It was suggested that the long queues of people waiting to purchase the bag were made up of green-consumers wanting to wear their eco-credentials on their arms. However, many of the bags quickly ended up on auction sites for inflated prices.
I am a plastic bag, 2020
I am a plastic bag https://www.modip.ac.uk/artefact/aibdc-008711
This black and white shopping bag is from the ‘I am a plastic bag’ collection and is a continuation of the ‘I am not a plastic bag’ campaign. This bag, designed to never be thrown away, is made from a cotton canvas-feel material created using 32 half-litre plastic bottles and then coated with polyvinyl butyral (PVB) used to stop car windscreens from shattering.
It took two years of research to create the cotton canvas-like fabric and coating, which is made in Taiwan. The country is world leading in recycling and innovation. The bags are crafted in Florence, with the leather coming from an Italian Gold standard Working Group Tannery. The company’s aim is to also make the plastic fabric in Italy to reduce carbon footprint.

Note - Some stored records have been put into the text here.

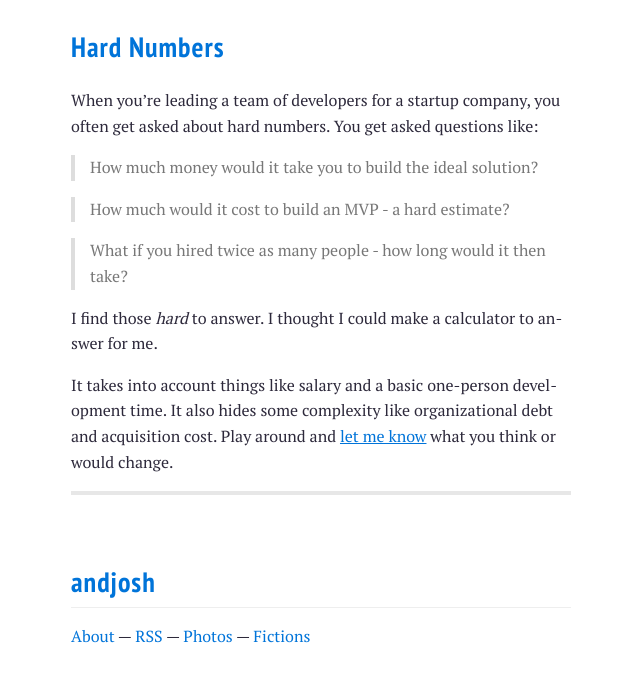
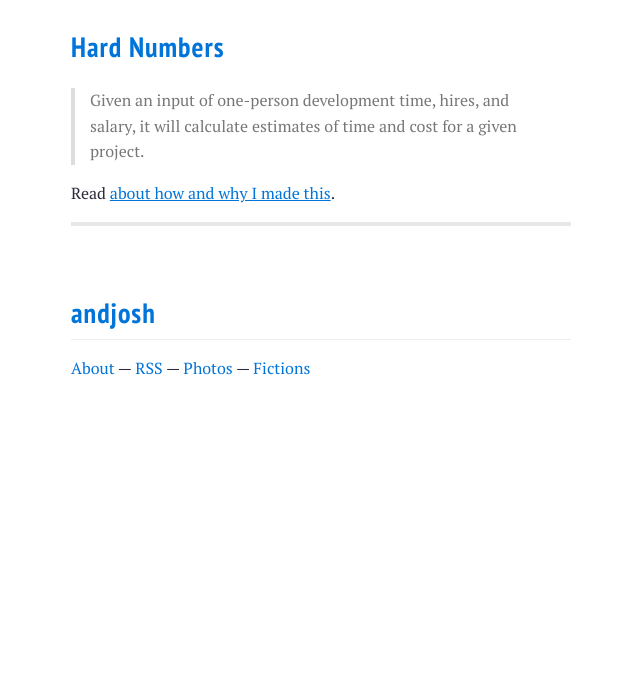
Before and after one commit to joshbeckman/andjosh.github.io, a Jekyll site: the page built from hard-numbers.md, in a window 1280 px wide. Shown: the top 682 px of the page, without its empty margins (319-959 px from the left). Built offline with Jekyll 4.4.1, drawn with Linux system fonts in a browser that asks for light colours; Markdown is read by kramdown in place of the engine named in the settings; a script that is not in the unit is left out.

Commit message:
hard numbers post

```diff
--- a/hard-numbers.md
+++ b/hard-numbers.md
@@ -3,22 +3,10 @@ layout: page
 title: Hard Numbers
 permalink: /hard-numbers/
 ---
-When you're leading a team of developers for a startup company, you often get
-asked about hard numbers. You get asked questions like:
+> Given an input of one-person development time, hires, and salary, it will calculate
+estimates of time and cost for a given project.
 
-> How much money would it take you to build the ideal solution?
-
-> How much would it cost to build an MVP - a hard estimate?
-
-> What if you hired twice as many people - how long would it then take?
-
-I find those _hard_ to answer. I thought I could make a calculator to answer for
-me.
-
-It takes into account things like salary and a basic one-person development
-time. It also hides some complexity like organizational debt and acquisition
-cost. Play around and [let me know](mailto:email@andjosh.com) what you think or
-would change.
+Read [about how and why I made this](/2015-06-08-Hard-Numbers-Calculator).
 
 ---
 
```
Also changed, not shown: _posts/2015-06-08-Hard-Numbers-Calculator.md (added, +20 -0 lines).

To promote the launch of the product range, instead of doing a London Fashion Week show, Hindmarch filled her 3 flagship shops in London with 90,000 bottles as a way of drawing attention to the waste generated by using single-use bottles.
Universal bag, 2021
Anya Hindmarch, Solent Group, Sainsbury’s
This large purple tote bag is the latest by Anya Hindmarch to contribute to the debate on the material value of plastics. It was made by the Solent Group (Solent International Ltd) for Sainsbury’s, with a green version being available through Waitrose.
The Universal bag is intended to tackle a number of sustainability problems by being desirable, durable, and reusable. It is made of 100% recycled materials and is, itself, 100% recyclable. The bag has a 10-year guarantee, however, when it gets to the end of its useful life it can be easily returned to the manufacturer. The bag can be folded up into the internal pouch which creates a parcel with a pre-paid Freepost returns label. At this point it can be placed in a postbox. Once with the manufacturer, it can be recycled locally.
Louise Dennis, Curator of MoDiP